1. Tea. 2. Milk of adults. 3. Soap. 4. Oils. 5. Sugar (some months).
And other important types are not found:
1. Milk of babies. 2. Rice. 3. Flour. 4. beans.
So, why we are still suffering from hungry and may be some families rich or they have the ability of shopping but what about others sleeping without dinner and what about the crying of baby for milk and his mother dying to give it to him, crying … who give mercy to her and her baby? Where is Bush and his flag he carried to bring the democracy and freedom? Who is the hero in our government … and why all the world organizations still silent and where is the UN?”
Where is the UN?
It’s unthinkable, but an honest answer to Ali’s question about the UN would acknowledge that in two days time, the UN will very likely tighten the thumbscrews still further in afflicting pain on innocent Iraqis. June 28–30, 2005, the United Nations Compensation Commission (UNCC) will hold its final round of discussions before determining how much of an outstanding 65 billion in reparations Iraq should be required to pay for Saddam Hussein’s 1990-91 warmaking.
In the years between 1996–2003, the UNCC approved 52.1 billion in payment to individuals, companies and countries. As one of the most secretive of all UN organizational structures, the UNCC forbade the Iraqi negotiators to see many of the claims made against them, refused to allow Iraq to contest claims it did see, and forced the Iraqis to underwrite expenses for translation of all documents as it insisted that no discussions be held in Arabic.
The UNCC could have chosen to pay the individual claimants but then ask the countries and companies, many of them quite wealthy, to wait until Iraq was first able to meet the needs of starving and diseased children. It could still choose to give priority to alleviating suffering in Iraq.
Instead, after all of the decisions are recorded, after the lawyers, accountants, claims analysts, secretaries, translators, and negotiators sign off on their part in the procedures, Iraq will very likely face demands to continue using its desperately needed oil revenue to pay reparations to claimants whose complaints are deemed more worthy of attention than the pleas raised in Ali’s letter.
In the coming months, Ali may find that world bodies such as the IMF and the World Bank, when they step up to the plate to negotiate payment schedules that Iraq will be forced to meet, will insist that Iraq’s government impose austerity measures such as “monetizing subsidies.” In other words, the mothers whose lament Ali wants us to hear would be told that they must pay for their meager ration baskets.
Today is the 60th birthday of the United Nations. In only six decades, the UN mission to eliminate the scourge of warfare and uphold basic human rights has scored remarkable gains. In many disputes, worldwide, the UN is the only referee on the bench.

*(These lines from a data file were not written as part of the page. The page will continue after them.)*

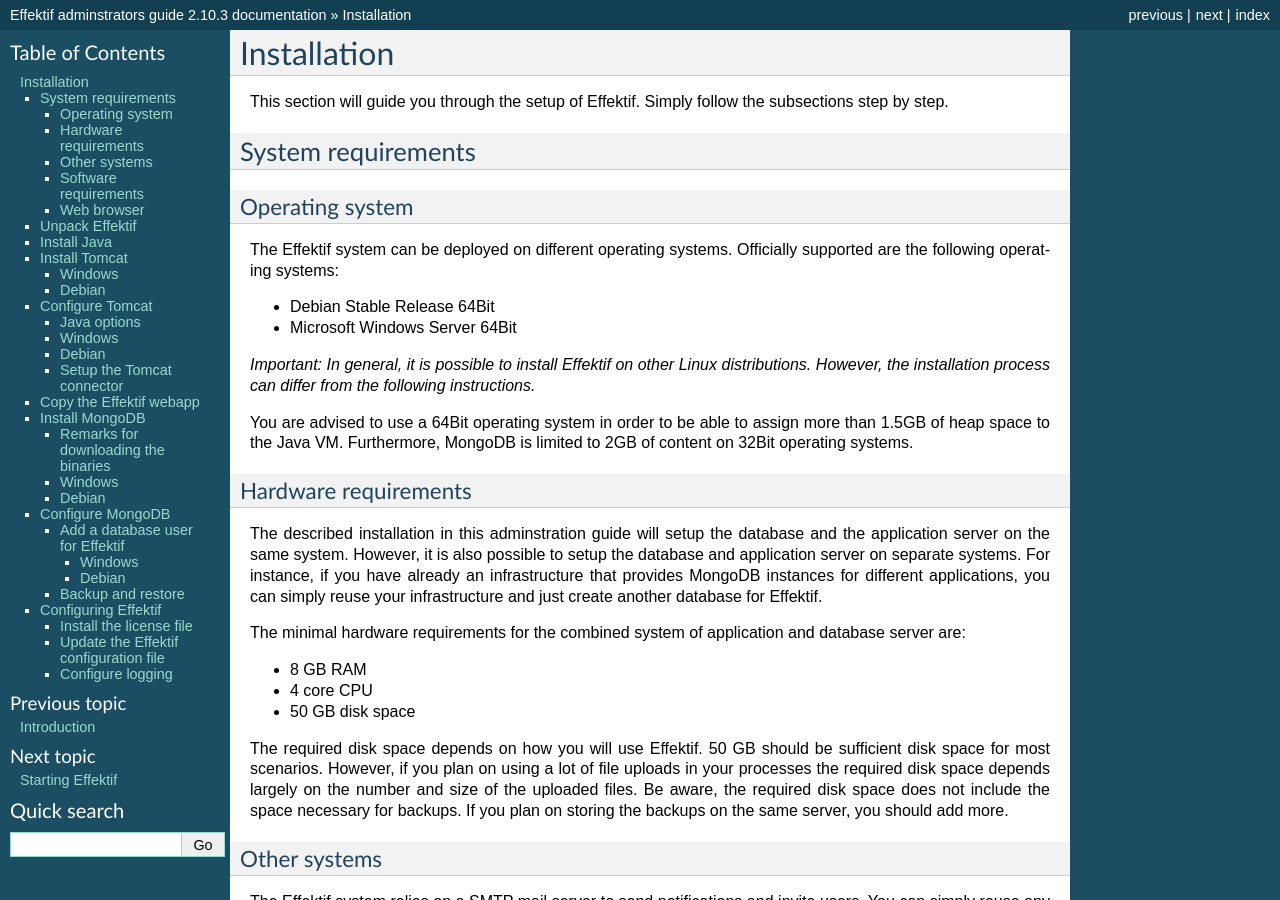
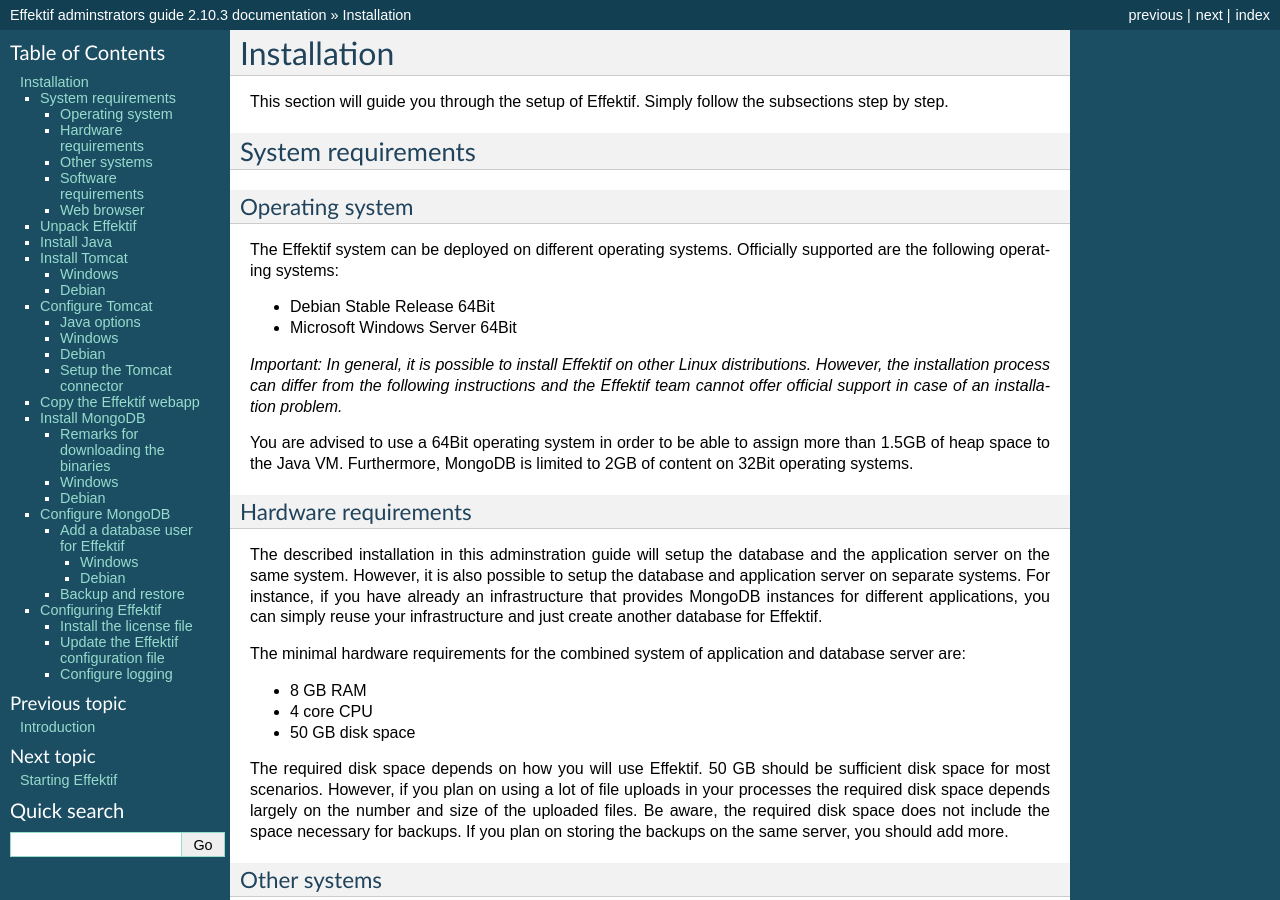
Before and after one commit to gitter-badger/admin-docs, a Sphinx documentation site: the page built from docs/source/installation.rst, in a window 1280 px wide and 900 px high. Built offline with Sphinx 7.4.7, drawn with Linux system fonts in a browser that asks for light colours.

Commit message:
added some more feedback
* no official support for other linux distributions

```diff
--- a/docs/source/installation.rst
+++ b/docs/source/installation.rst
@@ -12,7 +12,7 @@
 * Debian Stable Release 64Bit
 * Microsoft Windows Server 64Bit
 
-*Important: In general, it is possible to install Effektif on other Linux distributions. However, the installation process can differ from the following instructions.*
+*Important: In general, it is possible to install Effektif on other Linux distributions. However, the installation process can differ from the following instructions and the Effektif team cannot offer official support in case of an installation problem.*
 
 You are advised to use a 64Bit operating system in order to be able to assign more than 1.5GB of heap space to the Java VM. Furthermore, MongoDB is limited to 2GB of content on 32Bit operating systems.
 
```
Also changed, not shown: 4 other files.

And yet, the warmakers, weapon manufacturers and rabid money makers have held on to and gained significant footholds within the UN. 85% of the world’s weapon sales are controlled by the five veto bearing members of the UN Security Council; in very recent history, The U.S. and the UK have used the UN to wage economic and military warfare against innocent people in Iraq. And the UNCC has been a black stain on UN history.

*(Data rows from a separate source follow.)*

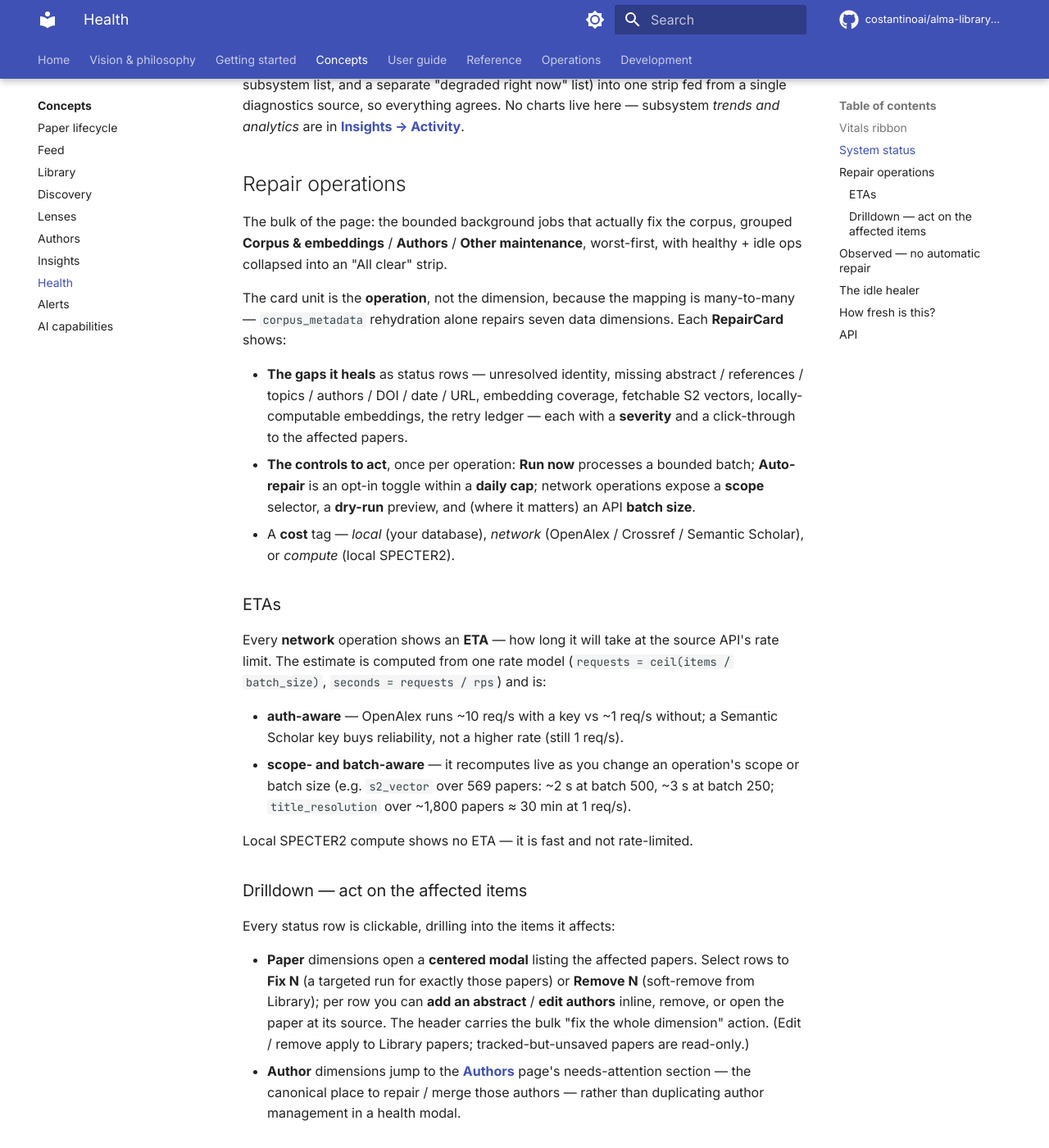
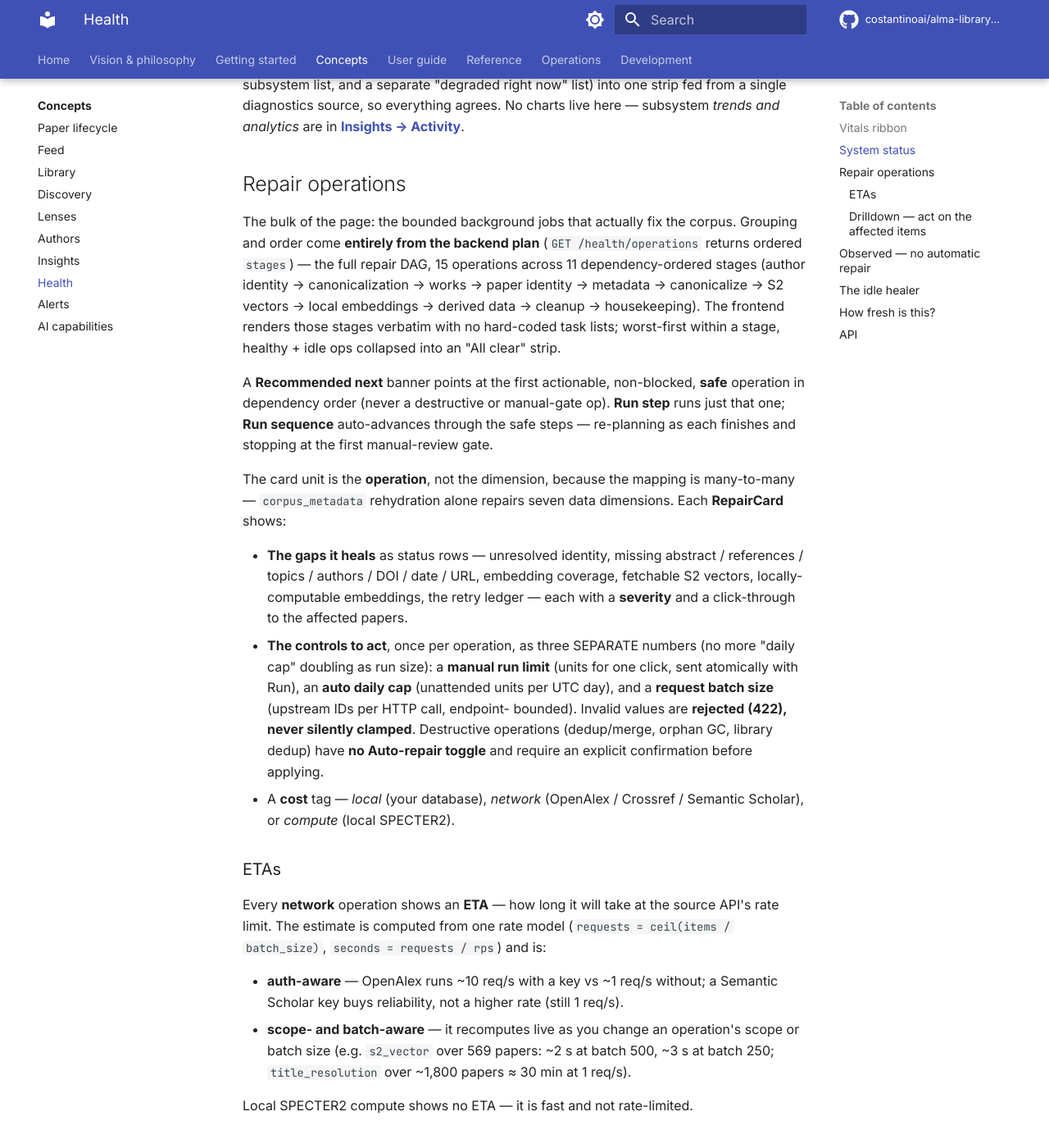
Before and after one commit to costantinoai/alma-library-manager, an MkDocs documentation site: the page built from docs/concepts/health.md, in a window 1280 px wide and 1400 px high, scrolled down 1242 px. Shown: the whole window at 82% size. Built offline with MkDocs 1.6.1 and Material for MkDocs 9.7.7, drawn with Linux system fonts in a browser that asks for light colours; comment, search, counter and statistics services are not loaded; some of the changed text lies outside the part shown.

Commit message:
docs(maintenance): refresh Health + background-jobs for the new subsystem
Health: backend-ordered 15-op / 11-stage DAG, Recommended-next + Run-sequence,
the three separate controls (422-not-clamp) + destructive confirmation, the
four-key config + atomic run-spec API shapes, and the healer admission policy.
Background jobs: the coalescing dispatcher replacing per-paper target keys, the
periodic hydration-drain, author-lane coalescing, and the typed job-policy
admission (serialized maintenance lane + reserved user capacity).

````diff
--- a/docs/concepts/health.md
+++ b/docs/concepts/health.md
@@ -58,9 +58,19 @@ here — subsystem *trends and analytics* are in
 
 ## Repair operations
 
-The bulk of the page: the bounded background jobs that actually fix the corpus,
-grouped **Corpus & embeddings** / **Authors** / **Other maintenance**,
-worst-first, with healthy + idle ops collapsed into an "All clear" strip.
+The bulk of the page: the bounded background jobs that actually fix the corpus.
+Grouping and order come **entirely from the backend plan** (`GET
+/health/operations` returns ordered `stages`) — the full repair DAG, 15
+operations across 11 dependency-ordered stages (author identity → canonicalization
+→ works → paper identity → metadata → canonicalize → S2 vectors → local embeddings
+→ derived data → cleanup → housekeeping). The frontend renders those stages
+verbatim with no hard-coded task lists; worst-first within a stage, healthy + idle
+ops collapsed into an "All clear" strip.
+
+A **Recommended next** banner points at the first actionable, non-blocked,
+**safe** operation in dependency order (never a destructive or manual-gate op).
+**Run step** runs just that one; **Run sequence** auto-advances through the safe
+steps — re-planning as each finishes and stopping at the first manual-review gate.
 
 The card unit is the **operation**, not the dimension, because the mapping is
 many-to-many — `corpus_metadata` rehydration alone repairs seven data
@@ -70,10 +80,13 @@ dimensions. Each **RepairCard** shows:
   references / topics / authors / DOI / date / URL, embedding coverage,
   fetchable S2 vectors, locally-computable embeddings, the retry ledger — each
   with a **severity** and a click-through to the affected papers.
-- **The controls to act**, once per operation: **Run now** processes a bounded
-  batch; **Auto-repair** is an opt-in toggle within a **daily cap**; network
-  operations expose a **scope** selector, a **dry-run** preview, and (where it
-  matters) an API **batch size**.
+- **The controls to act**, once per operation, as three SEPARATE numbers (no
+  more "daily cap" doubling as run size): a **manual run limit** (units for one
+  click, sent atomically with Run), an **auto daily cap** (unattended units per
+  UTC day), and a **request batch size** (upstream IDs per HTTP call, endpoint-
+  bounded). Invalid values are **rejected (422), never silently clamped**.
+  Destructive operations (dedup/merge, orphan GC, library dedup) have **no
+  Auto-repair toggle** and require an explicit confirmation before applying.
 - A **cost** tag — *local* (your database), *network* (OpenAlex / Crossref /
   Semantic Scholar), or *compute* (local SPECTER2).
 
@@ -114,9 +127,12 @@ nothing a dimension surfaces is hidden just because there's no operation for it.
 
 The same operations can run unattended: the **idle healer** repairs the corpus
 in the background — but only the tasks you opt in, never beyond their daily cap,
-one task per tick, worst-severity first. It is **off by default end to end**;
-`ALMA_DISABLE_IDLE_MAINTENANCE=1` is a global kill switch (see
-[Background jobs](../operations/background-jobs.md)).
+one task per tick, worst-severity first. Every tick passes the **typed job-policy
+admission check**: the maintenance lane is serialized (one maintenance job at a
+time, across *all* maintenance namespaces) and worker capacity is reserved for
+user/product work, so a backlog drain never starves a click. It is **off by
+default end to end**; `ALMA_DISABLE_IDLE_MAINTENANCE=1` is a global kill switch
+(see [Background jobs](../operations/background-jobs.md)).
 
 ## How fresh is this?
 
@@ -130,9 +146,9 @@ when the snapshot was last assessed.
 ```
 GET  /api/v1/insights/health                                   # canonical data dimensions + totals (the ribbon)
 GET  /api/v1/insights/diagnostics/sections/operational         # system-component states + remediation targets
-GET  /api/v1/health/operations                                 # ops: status, ETA, params_spec, config, last run
+GET  /api/v1/health/operations                                 # ordered stages + recommended_next + ops (status, ETA, config, last run)
 GET  /api/v1/health/operations/{key}/estimate?scope=&dry_run=&batch_size=  # scope/batch-aware count + ETA
-POST /api/v1/health/operations/{key}/run                       # run now ({ target_paper_ids?, params? })
-POST /api/v1/health/operations/{key}/config                    # { enabled?, daily_cap?, batch_size? }
+POST /api/v1/health/operations/{key}/run                       # run now — atomic spec { max_items?, target_ids?, request_batch_size?, scope?, dry_run?, confirmation_token?, plan_fingerprint? }
+POST /api/v1/health/operations/{key}/config                    # { auto_enabled?, auto_daily_cap?, remembered_manual_limit?, request_batch_size? } — invalid → 422
 GET  /api/v1/health/dimensions/{key}/items                     # affected papers (drilldown, paginated)
 ```
````
Also changed, not shown: docs/operations/background-jobs.md (+9 -2 lines).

There are no adequate answers to Ali’s anguished letter. In a fair and just world governance, the US would be required to pay reparations to Iraq. Such justice seems utterly elusive right now, but those of us who live in countries where we ostensibly can influence our governments, bear responsibility to break silence and hold up a mirror to reveal the greatest scandals happening within the UN at the behest of the Security Council.
Perhaps future generations can one day celebrate the rebirth of a UN committed to paying recompense to those who are most in need, a UN unshackled from the demands of warmakers and money mongers.
KATHY KELLY is a co-coordinator of Voices in the Wilderness (www.vitw.org). Her book, Other Lands Have Dreams, was recently published by Counterpunch.Along with eight other internationals, Kelly is on day 11 of the Geneva Fast for Economic Justice for Iraq. They will end their fast on the final day of UNCC deliberations (June 30) which are occurring at the UN in Geneva. She can be reached at: Kathy@vitw.org